Source data below:

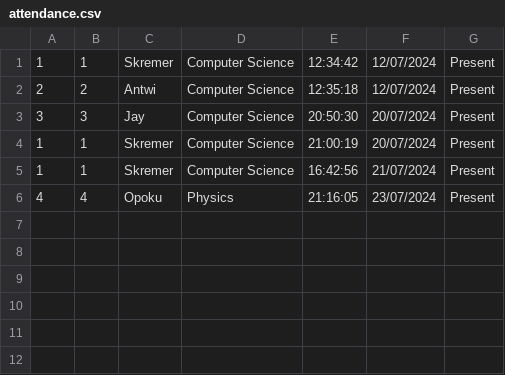
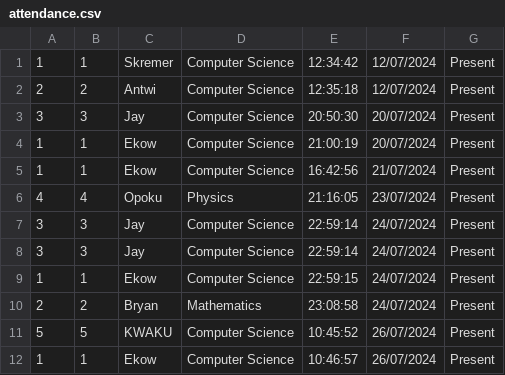
Before and after one commit to Amowke/Attendance-Management-system, a CSV file: attendance.csv, drawn as a sheet.

```diff
--- a/attendance.csv
+++ b/attendance.csv
@@ -3,4 +3,10 @@
 3,3,Jay,Computer Science,20:50:30,20/07/2024,Present
-1,1,Skremer,Computer Science,21:00:19,20/07/2024,Present
-1,1,Skremer,Computer Science,16:42:56,21/07/2024,Present
+1,1,Ekow,Computer Science,21:00:19,20/07/2024,Present
+1,1,Ekow,Computer Science,16:42:56,21/07/2024,Present
 4,4,Opoku,Physics,21:16:05,23/07/2024,Present
+3,3,Jay,Computer Science,22:59:14,24/07/2024,Present
+3,3,Jay,Computer Science,22:59:14,24/07/2024,Present
+1,1,Ekow,Computer Science,22:59:15,24/07/2024,Present
+2,2,Bryan,Mathematics,23:08:58,24/07/2024,Present
+5,5,KWAKU,Computer Science,10:45:52,26/07/2024,Present
+1,1,Ekow,Computer Science,10:46:57,26/07/2024,Present
```
Also changed, not shown: 6 other files.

End of Source data.

[Exercise brief]
Lines holding "Ekow" in the data above: copy each of them.

[Response to this task]
+1,1,Ekow,Computer Science,21:00:19,20/07/2024,Present
+1,1,Ekow,Computer Science,16:42:56,21/07/2024,Present
+1,1,Ekow,Computer Science,22:59:15,24/07/2024,Present
+1,1,Ekow,Computer Science,10:46:57,26/07/2024,Present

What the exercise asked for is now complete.